For those of us who know S. Epatha Merkerson as Law & Order’s tough-as-nails Lieutenant Anita Van Buren, witnessing her seamless transformation into a doting housewife swanning onstage in floral sundresses on Broadway can be a bit jarring. But Merkerson is already garnering rave reviews for her new role as Lola Delaney in William Inge’s classic Come Back, Little Sheba, a fifties drama set entirely within the downstairs of a shabby midwestern home. After we stalked her on the play’s opening night, Merkerson kindly agreed to chat with Vulture one-on-one this week.
So, do you identify more with Lola or Lieutenant Van Buren?
I think there’s a combination in me, you know what I mean? There’s a part of me that really understands and gets Lola, someone who would love to be taken care of and loved and cherished, and then there’s the other part of me that’s a control freak, that Anita Van Buren gets to play. The best point of Lola’s life was when she was a young girl, and it’s really challenging to find that yearning in her when playing her as a middle-aged woman.
The subtext definitely isn’t clean: It seems as if everyone is trying to stay afloat over this sexual undertow.
We have a different vocabulary now — a sexual vocabulary and a therapy vocabulary — and that makes the play resonate more deeply. Inge was homosexual, so you have to wonder if that had something to do with Doc and his discomfort with the young men who date Marie. Inge also leaves open the possibility that Lola might have had an abortion, which was something people didn’t talk about back then.
Was there a lot of discussion during rehearsal about how to deal with such layered material?
I’ve never been involved with a process where there was so much conversation outside of the play. The cast started referring to [Inge] as Uncle Bill — we wished he were alive so we could ask him questions, because so much isn’t in the dialogue, so much is left unwritten. It can go so many different ways.
Do you feel that your race nuanced a role that was perhaps originally intended for a white woman?
These roles weren’t originally written for an interracial couple, but they still resonate clearly. In a wild and wonderful way it gave the dynamic a deeper complexity because you can take their unhappiness in so many different ways. In the script, Lola’s father disowns her — that doubly resonates since Doc is white and we can assume Lola’s family is not. There’s now a new perspective, a new way of looking at it, but I think the audience is also ultimately connecting to us as just another married couple.
Were you worried about juggling both a Broadway play and your Law & Order duties?

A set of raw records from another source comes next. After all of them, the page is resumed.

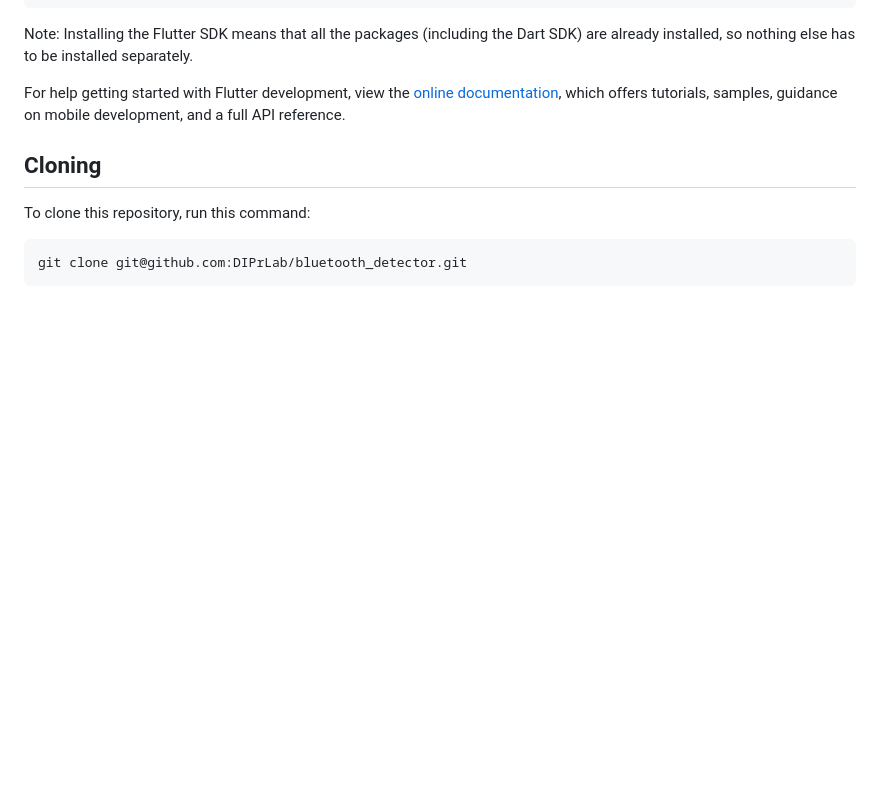
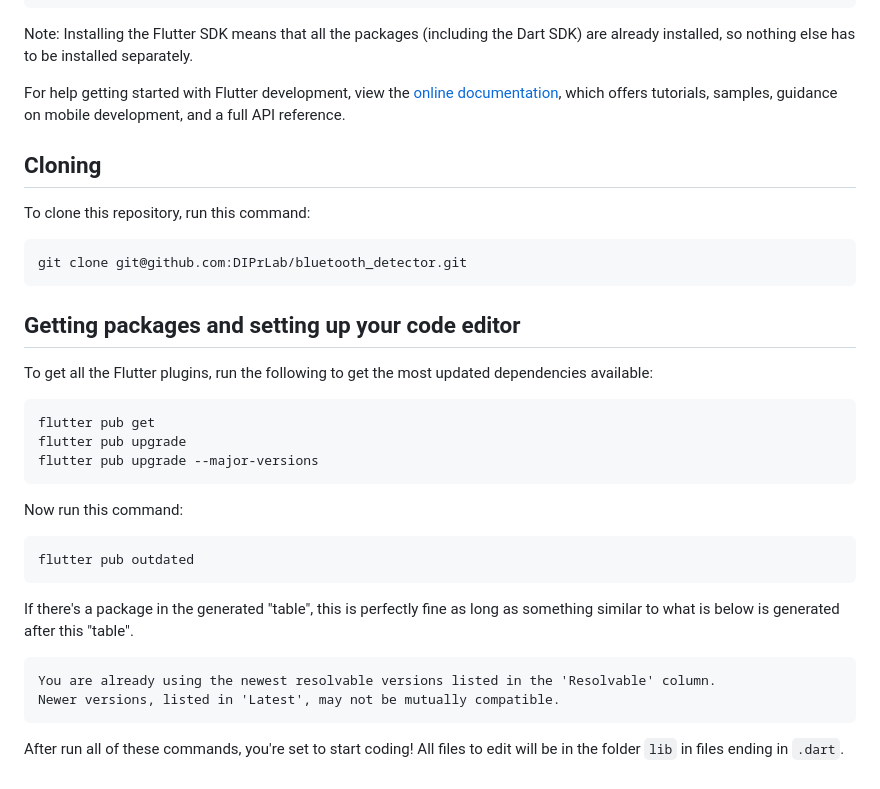
Before and after one commit to StarLumos/blue-crab-settings, a Markdown page: README.md, the part around the change. GitHub-like rendering; blank space fills up the shorter version.

Commit message:
Update README for Flutter plugin installation

````diff
--- a/README.md
+++ b/README.md
@@ -122,3 +122,23 @@ To clone this repository, run this command:
 ```
 git clone git@github.com:DIPrLab/bluetooth_detector.git
 ```
+
+## Getting packages and setting up your code editor
+To get all the Flutter plugins, run the following to get the most updated dependencies available:
+```
+flutter pub get
+flutter pub upgrade
+flutter pub upgrade --major-versions
+```
+
+Now run this command:
+```
+flutter pub outdated
+```
+If there's a package in the generated "table", this is perfectly fine as long as something similar to what is below is generated after this "table".
+```
+You are already using the newest resolvable versions listed in the 'Resolvable' column.
+Newer versions, listed in 'Latest', may not be mutually compatible.
+```
+
+After run all of these commands, you're set to start coding! All files to edit will be in the folder `lib` in files ending in `.dart`.
````
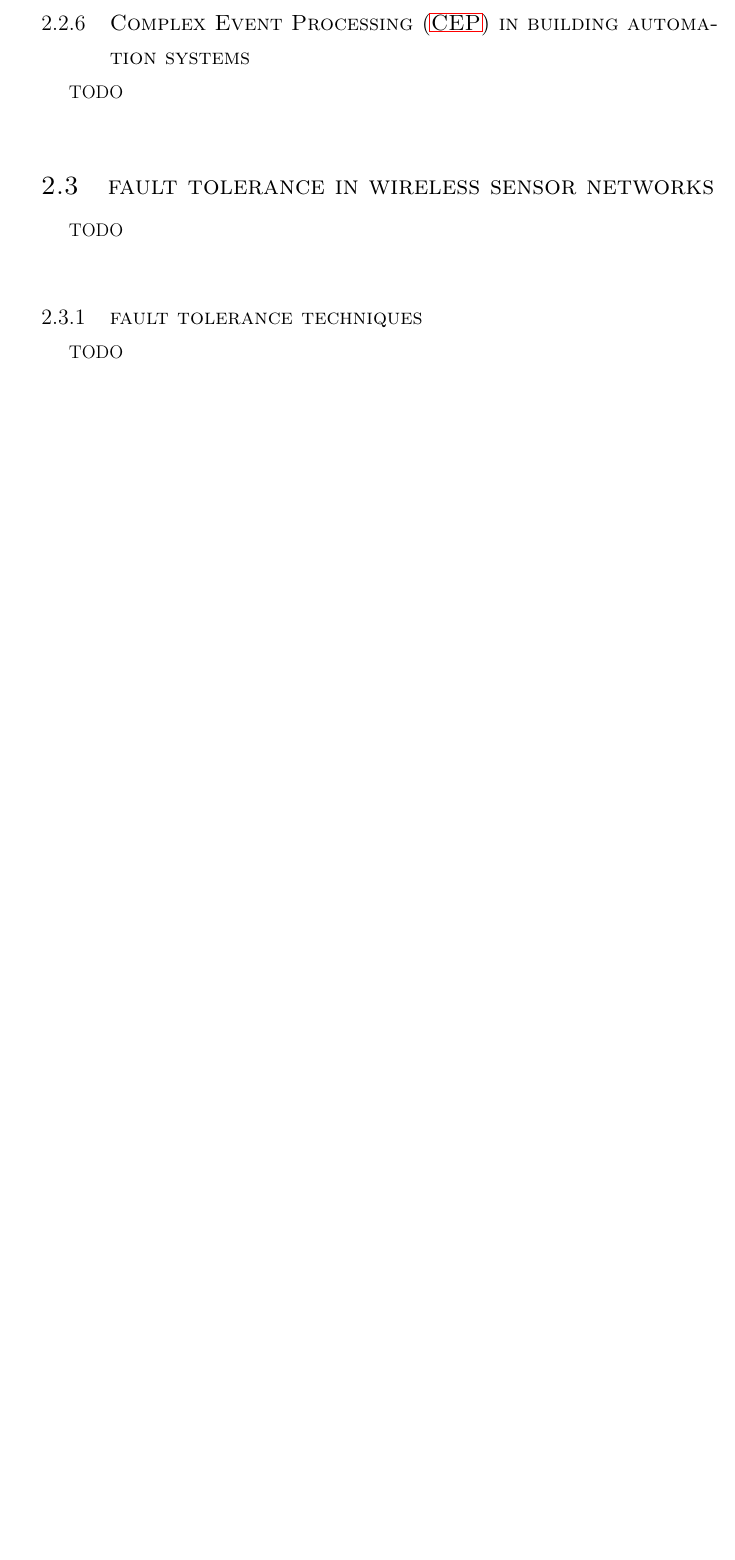
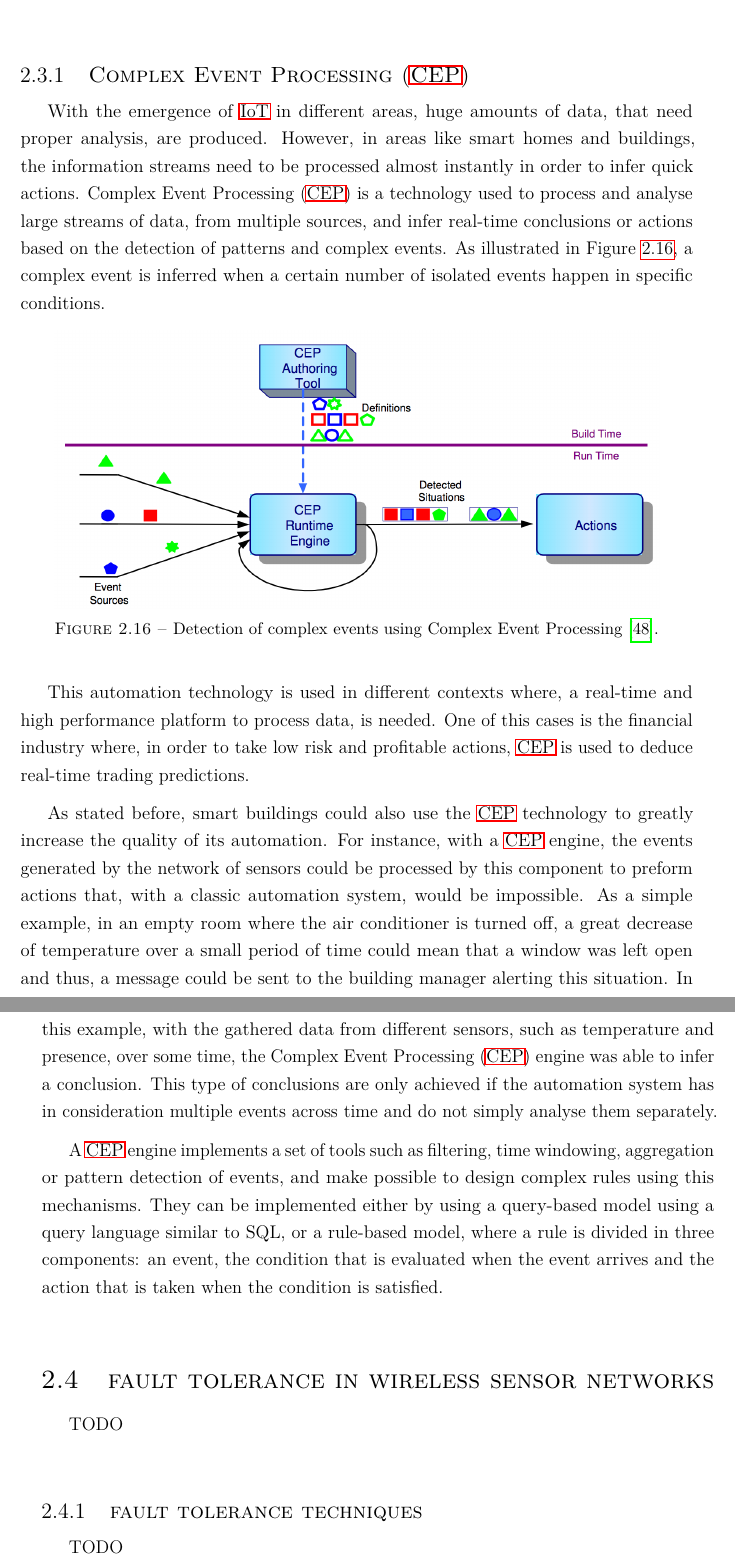
Before and after one commit to Bernardomrf/Dissertation_LaTeX, a LaTeX thesis (latex/matter.tex, which reads latex/chapter2.tex): part of page 35 of 58 before the commit and two parts of pages 36 and 37 of 60 after it, the two joined at a grey line, cut so that both start at the same text, the shorter picture padded with empty space. Compiled offline with pdfLaTeX.

Commit message:
cep done

```diff
--- a/latex/chapter2.tex
+++ b/latex/chapter2.tex
@@ -354,5 +354,3 @@ A practical example of a building automation system, using \ac{iot} principals a
 
 Although the presented solution constitutes a robust and state of the art solution as a \ac{bas}, with basic automation that can address most of building managers needs, there is a lack of complex automatic correlations between events generated by the sensors network. In the next section will be presented the importance of \acf{cep} modules to enhance the performance of event processing as well as the intelligence of a building through complex correlations.
 
-\subsection{\acf{cep} in Building Automation Systems}
-TODO
@@ -359,3 +363,24 @@ TODO
+In the next subsection, will be presented a system capable of infer actions based on the processing and correlation of large event streams.
+
+\subsection{\acf{cep}}
+
+With the emergence of \ac{iot} in different areas, huge amounts of data, that need proper analysis, are produced. However, in areas like smart homes and buildings, the information streams need to be processed almost instantly in order to infer quick actions. \acf{cep} is a technology used to process and analyse large streams of data, from multiple sources, and infer real-time conclusions or actions based on the detection of patterns and complex events. As illustrated in Figure \ref{fig:cep}, a complex event is inferred when a certain number of isolated events happen in specific conditions.
+
+
+\begin{figure}[H]
+	\centering
+	\includegraphics[width=0.9\textwidth]{figures/cep1.png}
+	\caption{Detection of complex events using Complex Event Processing \cite{Pooja2015}.}
+	\label{fig:cep}
+\end{figure}
+
+This automation technology is used in different contexts where, a real-time and high performance platform to process data, is needed. One of this cases is the financial industry where, in order to take low risk and profitable actions, \ac{cep} is used to deduce real-time trading predictions.
+
+
+As stated before, smart buildings could also use the \ac{cep} technology to greatly increase the quality of its automation. For instance, with a \ac{cep} engine, the events generated by the network of sensors could be processed by this component to preform actions that, with a classic automation system, would be impossible. As a simple example, in an empty room where the air conditioner is turned off, a great decrease of temperature over a small period of time could mean that a window was left open and thus, a message could be sent to the building manager alerting this situation. In this example, with the gathered data from different sensors, such as temperature and presence, over some time, the \acf{cep} engine was able to infer a conclusion. This type of conclusions are only achieved if the automation system has in consideration multiple events across time and do not simply analyse them separately.
+
+A \ac{cep} engine implements a set of tools such as filtering, time windowing, aggregation or pattern detection of events, and make possible to design complex rules using this mechanisms. They can be implemented either by using a query-based model using a query language similar to SQL, or a rule-based model, where a rule is divided in three components: an event, the condition that is evaluated when the event arrives and the action that is taken when the condition is satisfied.
+
 
 \section{Fault Tolerance in Wireless Sensor Networks}
 TODO
```
Also changed, not shown: latex/bib/library.bib (+9 -0 lines), latex/figures/cep1.png (added), latex/chapter2.tex (6 more changed lines).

I hope the writers’ strike gets resolved soon, but it’s been a bit serendipitous for me: I have more time to focus on the play now. I think the [Law & Order] cast is going to return to the set at the end of February, but I’m going to take it a day at a time. Right now I can focus on being Lola and know that my day job will waiting for me whenever it’s there. —Annsley Chapman